_Task description_:
Go through the records below and copy out every line holding "justify".

======== Exercise inputs ========

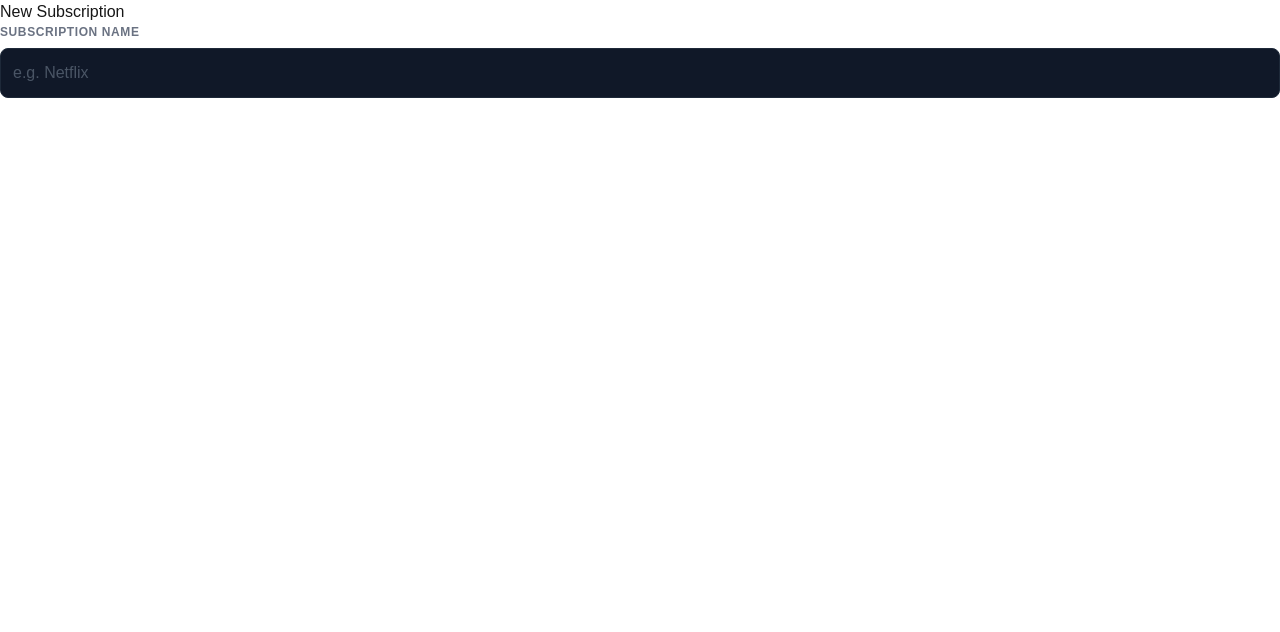
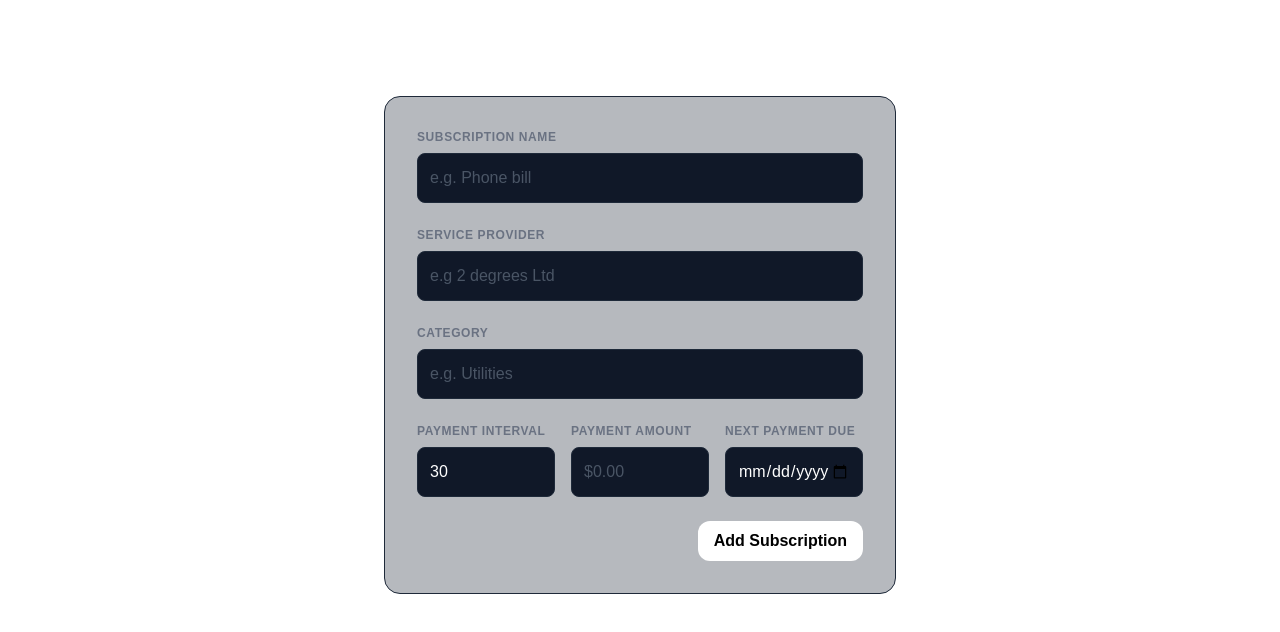
Before and after one commit to 20rp/subtrackt, a Next.js app: page /new in a window 1280 px wide. Shown: the top 632 px of the page. Built offline with nearby package versions, Linux system fonts and the light colour scheme.

Commit message:
Added Button Primitive; Added to frontend

```diff
--- a/app/new/page.tsx
+++ b/app/new/page.tsx
@@ -1,20 +1,48 @@
+import { Button } from "@/components/ui/Button";
 import { prisma } from "../../lib/prisma";
 import { Input } from "@/components/ui/Input";
 
 export default async function Page() {
   return (
-    <main>
-      <div>
-        <h1>New Subscription</h1>
-        <form>
+    <main className="max-w-xl mx-auto p-8">
+      <h1 className="text-2xl font-bold mb-8 text-white">New Subscription</h1>
+      <form className="space-y-6 bg-gray-900/30 p-8 rounded-2xl border border-gray-800">
+        <Input
+          label="Subscription Name"
+          name="name"
+          placeholder="e.g. Phone bill"
+          required
+        />
+        <Input
+          label="Service Provider"
+          name="provider"
+          placeholder="e.g 2 degrees Ltd"
+        />
+        <Input label="Category" name="category" placeholder="e.g. Utilities" />
+        <div className="grid grid-cols-3 gap-4">
           <Input
-            label="Subscription Name"
-            name="name"
-            placeholder="e.g. Netflix"
-            required
+            label="Payment Interval"
+            name="interval"
+            placeholder="e.g. 7, 14, 30"
+            defaultValue="30"
           />
-        </form>
-      </div>
+          <Input
+            label="Payment Amount"
+            name="amount"
+            type="number"
+            step="0.01"
+            placeholder="$0.00"
+            min="0"
+          />
+          <Input label="Next Payment Due" name="nextDue" type="date" />
+        </div>
+        <Button
+          className="w-auto px-4 py-2 text-s flex-none shrink-0 ml-auto"
+          type="submit"
+        >
+          Add Subscription
+        </Button>
+      </form>
     </main>
   );
 }
--- a/app/page.tsx
+++ b/app/page.tsx
@@ -1,4 +1,5 @@
 import { prisma } from "../lib/prisma";
+import { Button } from "@/components/ui/Button";
 
 export default async function Page() {
   const allSubs = await prisma.subscriptions.findMany();
@@ -7,7 +8,7 @@ export default async function Page() {
     <main className="p-4 md:p-10 max-w-7xl mx-auto">
       <div className="flex justify-between items-end mb-8">
         <div>
-          <h1 className="text-2xl font-bold">SubtrackT</h1>
+          <h1 className="text-2xl font-bold mb-8 text-white">SubtrackT</h1>
           <h2 className="text-gray-300 text-md">
             Lightweight Personal Subscription Manager
           </h2>
@@ -16,9 +17,12 @@ export default async function Page() {
           </p>
         </div>
         <a href="/new">
-          <button className="bg-white text-black px-4 py-2 rounded-lg font-medium text-sm">
+          <Button
+            className="w-auto px-4 py-2 text-xs flex-none shrink-0"
+            type="submit"
+          >
             + Add New
-          </button>
+          </Button>
         </a>
       </div>
       <div className="border border-gray-800 rounded-xl overflow-hidden bg-gray-900/50">
--- /dev/null
+++ b/components/ui/Button.tsx
@@ -0,0 +1,32 @@
+import React from "react";
+
+interface ButtonProps extends React.ButtonHTMLAttributes<HTMLButtonElement> {
+  variant?: "primary" | "secondary";
+}
+
+export function Button({
+  children,
+  variant = "primary",
+  className,
+  ...props
+}: ButtonProps) {
+  const baseStyles =
+    "flex items-center justify-center transition-all active:scale-[0.98] font-bold cursor-pointer";
+
+  const variants = {
+    primary: "bg-white text-black hover:bg-gray-200 rounded-xl",
+    secondary:
+      "bg-transparent border border-gray-800 text-white hover:bg-gray-900 rounded-xl",
+    // You could even add a 'header' variant later!
+  };
+
+  return (
+    <button
+      // The order here matters: className is last so it can override defaults
+      className={`${baseStyles} ${variants[variant]} ${className}`}
+      {...props}
+    >
+      {children}
+    </button>
+  );
+}
```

========

_Completed exercise_:
       <div className="flex justify-between items-end mb-8">
+    "flex items-center justify-center transition-all active:scale-[0.98] font-bold cursor-pointer";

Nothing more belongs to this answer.